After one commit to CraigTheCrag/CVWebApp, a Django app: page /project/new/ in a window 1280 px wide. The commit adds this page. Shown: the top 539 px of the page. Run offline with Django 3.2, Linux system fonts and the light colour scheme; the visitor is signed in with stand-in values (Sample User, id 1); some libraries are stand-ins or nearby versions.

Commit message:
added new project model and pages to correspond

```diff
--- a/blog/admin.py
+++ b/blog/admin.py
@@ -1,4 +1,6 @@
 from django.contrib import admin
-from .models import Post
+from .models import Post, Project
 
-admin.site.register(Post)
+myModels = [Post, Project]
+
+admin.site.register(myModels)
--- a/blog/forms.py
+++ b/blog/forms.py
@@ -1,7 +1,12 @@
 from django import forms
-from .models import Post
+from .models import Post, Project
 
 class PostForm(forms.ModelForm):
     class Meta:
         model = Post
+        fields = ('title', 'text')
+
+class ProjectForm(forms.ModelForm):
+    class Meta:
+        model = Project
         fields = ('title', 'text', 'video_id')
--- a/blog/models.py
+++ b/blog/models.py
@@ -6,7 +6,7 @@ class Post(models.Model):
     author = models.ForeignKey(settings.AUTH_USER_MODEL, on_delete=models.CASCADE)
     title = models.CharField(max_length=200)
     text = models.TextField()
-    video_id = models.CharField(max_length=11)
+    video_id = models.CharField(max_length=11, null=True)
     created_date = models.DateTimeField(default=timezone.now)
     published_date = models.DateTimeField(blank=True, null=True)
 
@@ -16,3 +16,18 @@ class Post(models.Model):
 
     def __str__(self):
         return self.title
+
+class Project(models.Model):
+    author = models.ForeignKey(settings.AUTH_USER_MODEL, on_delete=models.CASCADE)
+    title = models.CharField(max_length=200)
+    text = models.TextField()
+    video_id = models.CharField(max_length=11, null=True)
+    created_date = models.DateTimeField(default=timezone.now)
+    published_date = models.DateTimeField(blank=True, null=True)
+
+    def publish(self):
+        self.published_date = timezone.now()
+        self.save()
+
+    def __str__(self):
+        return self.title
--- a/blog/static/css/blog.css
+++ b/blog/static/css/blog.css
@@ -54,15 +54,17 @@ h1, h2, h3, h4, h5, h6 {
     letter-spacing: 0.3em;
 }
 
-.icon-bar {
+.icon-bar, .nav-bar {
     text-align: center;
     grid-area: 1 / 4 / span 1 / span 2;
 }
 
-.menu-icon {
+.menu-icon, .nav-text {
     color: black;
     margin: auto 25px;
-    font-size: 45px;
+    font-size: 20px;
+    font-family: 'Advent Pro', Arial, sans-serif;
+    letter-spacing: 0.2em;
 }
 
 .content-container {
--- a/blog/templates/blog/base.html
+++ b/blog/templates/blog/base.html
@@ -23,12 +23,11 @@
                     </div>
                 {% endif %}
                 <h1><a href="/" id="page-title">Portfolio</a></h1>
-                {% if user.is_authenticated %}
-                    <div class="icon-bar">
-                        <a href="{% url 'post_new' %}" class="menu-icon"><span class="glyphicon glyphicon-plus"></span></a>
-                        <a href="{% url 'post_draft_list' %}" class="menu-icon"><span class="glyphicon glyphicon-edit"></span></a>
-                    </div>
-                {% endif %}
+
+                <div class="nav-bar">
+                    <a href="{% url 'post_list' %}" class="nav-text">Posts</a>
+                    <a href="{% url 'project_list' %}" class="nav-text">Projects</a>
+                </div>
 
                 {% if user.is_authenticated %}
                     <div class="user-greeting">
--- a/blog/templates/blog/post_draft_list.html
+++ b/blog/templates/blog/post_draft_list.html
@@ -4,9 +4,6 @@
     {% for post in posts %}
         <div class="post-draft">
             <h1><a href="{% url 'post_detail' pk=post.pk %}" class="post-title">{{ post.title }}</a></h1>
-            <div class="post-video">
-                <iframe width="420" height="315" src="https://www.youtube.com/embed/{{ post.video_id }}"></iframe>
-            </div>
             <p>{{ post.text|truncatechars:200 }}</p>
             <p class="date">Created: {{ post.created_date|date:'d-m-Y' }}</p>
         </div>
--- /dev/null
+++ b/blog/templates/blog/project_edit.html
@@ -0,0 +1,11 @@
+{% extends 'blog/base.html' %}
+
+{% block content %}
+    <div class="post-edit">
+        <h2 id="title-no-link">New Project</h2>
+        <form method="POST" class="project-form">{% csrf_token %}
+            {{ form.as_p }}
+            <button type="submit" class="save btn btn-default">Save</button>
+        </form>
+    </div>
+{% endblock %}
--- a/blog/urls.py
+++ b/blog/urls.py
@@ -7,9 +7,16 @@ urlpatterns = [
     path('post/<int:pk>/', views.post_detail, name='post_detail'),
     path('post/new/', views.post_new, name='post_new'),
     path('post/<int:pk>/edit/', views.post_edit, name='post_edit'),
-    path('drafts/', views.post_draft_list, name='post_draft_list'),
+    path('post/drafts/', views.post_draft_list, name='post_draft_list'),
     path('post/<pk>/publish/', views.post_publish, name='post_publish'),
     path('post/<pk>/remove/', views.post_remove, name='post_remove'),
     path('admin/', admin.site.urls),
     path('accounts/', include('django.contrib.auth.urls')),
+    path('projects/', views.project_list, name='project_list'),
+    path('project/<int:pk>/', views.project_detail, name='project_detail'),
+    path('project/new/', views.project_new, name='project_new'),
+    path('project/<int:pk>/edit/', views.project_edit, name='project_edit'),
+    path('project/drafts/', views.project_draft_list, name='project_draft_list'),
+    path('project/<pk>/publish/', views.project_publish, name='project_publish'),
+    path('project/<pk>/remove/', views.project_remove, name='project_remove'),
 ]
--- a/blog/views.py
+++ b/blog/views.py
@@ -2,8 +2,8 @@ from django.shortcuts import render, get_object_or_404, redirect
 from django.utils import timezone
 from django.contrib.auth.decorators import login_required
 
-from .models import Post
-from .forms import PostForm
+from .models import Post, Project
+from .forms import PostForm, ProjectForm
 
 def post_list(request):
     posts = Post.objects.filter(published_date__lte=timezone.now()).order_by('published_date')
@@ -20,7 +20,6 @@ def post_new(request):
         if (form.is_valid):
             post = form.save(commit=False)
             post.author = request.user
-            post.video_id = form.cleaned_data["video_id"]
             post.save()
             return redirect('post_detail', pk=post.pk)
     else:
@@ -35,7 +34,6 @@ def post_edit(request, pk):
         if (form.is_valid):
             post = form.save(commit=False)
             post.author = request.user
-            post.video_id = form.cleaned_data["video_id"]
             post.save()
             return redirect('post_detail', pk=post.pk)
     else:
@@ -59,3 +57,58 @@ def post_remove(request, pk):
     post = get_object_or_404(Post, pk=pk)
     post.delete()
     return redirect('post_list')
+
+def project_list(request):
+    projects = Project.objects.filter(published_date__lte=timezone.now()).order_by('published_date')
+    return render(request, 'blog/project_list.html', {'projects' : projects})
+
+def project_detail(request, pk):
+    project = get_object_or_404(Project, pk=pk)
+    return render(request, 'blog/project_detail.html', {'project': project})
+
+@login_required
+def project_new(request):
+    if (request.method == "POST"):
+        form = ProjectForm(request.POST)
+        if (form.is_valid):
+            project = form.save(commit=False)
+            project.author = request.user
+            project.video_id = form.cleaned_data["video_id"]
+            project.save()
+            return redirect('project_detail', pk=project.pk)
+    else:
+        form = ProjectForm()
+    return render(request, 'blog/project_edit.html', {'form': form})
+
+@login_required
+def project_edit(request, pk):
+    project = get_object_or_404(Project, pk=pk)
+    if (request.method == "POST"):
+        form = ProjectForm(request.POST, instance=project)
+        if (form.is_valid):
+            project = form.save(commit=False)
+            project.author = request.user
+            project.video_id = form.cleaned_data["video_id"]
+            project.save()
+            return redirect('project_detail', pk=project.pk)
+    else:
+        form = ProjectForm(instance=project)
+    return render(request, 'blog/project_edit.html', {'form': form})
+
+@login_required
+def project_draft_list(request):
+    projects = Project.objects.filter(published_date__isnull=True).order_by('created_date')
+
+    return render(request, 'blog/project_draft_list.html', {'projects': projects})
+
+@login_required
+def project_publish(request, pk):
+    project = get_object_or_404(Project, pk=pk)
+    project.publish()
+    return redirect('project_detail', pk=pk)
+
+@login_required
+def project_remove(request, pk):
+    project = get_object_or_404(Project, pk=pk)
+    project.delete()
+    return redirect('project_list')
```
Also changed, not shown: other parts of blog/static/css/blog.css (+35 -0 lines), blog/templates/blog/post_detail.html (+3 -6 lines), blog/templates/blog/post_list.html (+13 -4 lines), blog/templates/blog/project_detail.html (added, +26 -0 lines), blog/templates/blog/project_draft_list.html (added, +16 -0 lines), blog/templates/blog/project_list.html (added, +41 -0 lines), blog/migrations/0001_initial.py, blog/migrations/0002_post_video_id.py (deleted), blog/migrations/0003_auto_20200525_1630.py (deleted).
------------------------------
AIM OF THE EXERCISE:
Report the lines above that contain "icon".

RESPONSE FOR THIS EXERCISE:
-.icon-bar {
+.icon-bar, .nav-bar {
-.menu-icon {
+.menu-icon, .nav-text {
-                    <div class="icon-bar">
-                        <a href="{% url 'post_new' %}" class="menu-icon"><span class="glyphicon glyphicon-plus"></span></a>
-                        <a href="{% url 'post_draft_list' %}" class="menu-icon"><span class="glyphicon glyphicon-edit"></span></a>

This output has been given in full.